Brief: Count every line that includes the string "path" in the entries that follow. Nothing besides the number is needed.

■ ■ ■ ■

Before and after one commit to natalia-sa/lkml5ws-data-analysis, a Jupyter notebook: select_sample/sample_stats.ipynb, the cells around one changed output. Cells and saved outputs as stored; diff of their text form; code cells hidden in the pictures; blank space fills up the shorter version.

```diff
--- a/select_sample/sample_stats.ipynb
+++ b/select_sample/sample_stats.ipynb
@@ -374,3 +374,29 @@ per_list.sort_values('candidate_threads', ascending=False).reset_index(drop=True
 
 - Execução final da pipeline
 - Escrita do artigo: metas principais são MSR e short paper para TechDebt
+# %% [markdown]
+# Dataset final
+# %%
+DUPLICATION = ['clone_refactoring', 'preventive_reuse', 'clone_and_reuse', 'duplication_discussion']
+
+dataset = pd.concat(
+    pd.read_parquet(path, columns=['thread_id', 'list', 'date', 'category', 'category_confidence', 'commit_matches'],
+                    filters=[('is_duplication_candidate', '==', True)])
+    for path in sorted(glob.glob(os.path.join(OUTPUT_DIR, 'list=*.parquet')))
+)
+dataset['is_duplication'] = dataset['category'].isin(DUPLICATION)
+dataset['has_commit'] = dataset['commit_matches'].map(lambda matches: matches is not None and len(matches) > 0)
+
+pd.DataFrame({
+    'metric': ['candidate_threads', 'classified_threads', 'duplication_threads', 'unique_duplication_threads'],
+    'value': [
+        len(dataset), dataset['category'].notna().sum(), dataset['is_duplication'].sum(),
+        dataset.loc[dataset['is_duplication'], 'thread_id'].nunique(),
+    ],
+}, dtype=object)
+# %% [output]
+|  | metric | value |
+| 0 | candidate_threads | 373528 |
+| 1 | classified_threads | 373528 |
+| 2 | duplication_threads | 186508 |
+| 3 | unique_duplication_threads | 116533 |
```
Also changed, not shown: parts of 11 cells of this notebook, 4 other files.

■ ■ ■ ■

Solution for this exercise: 2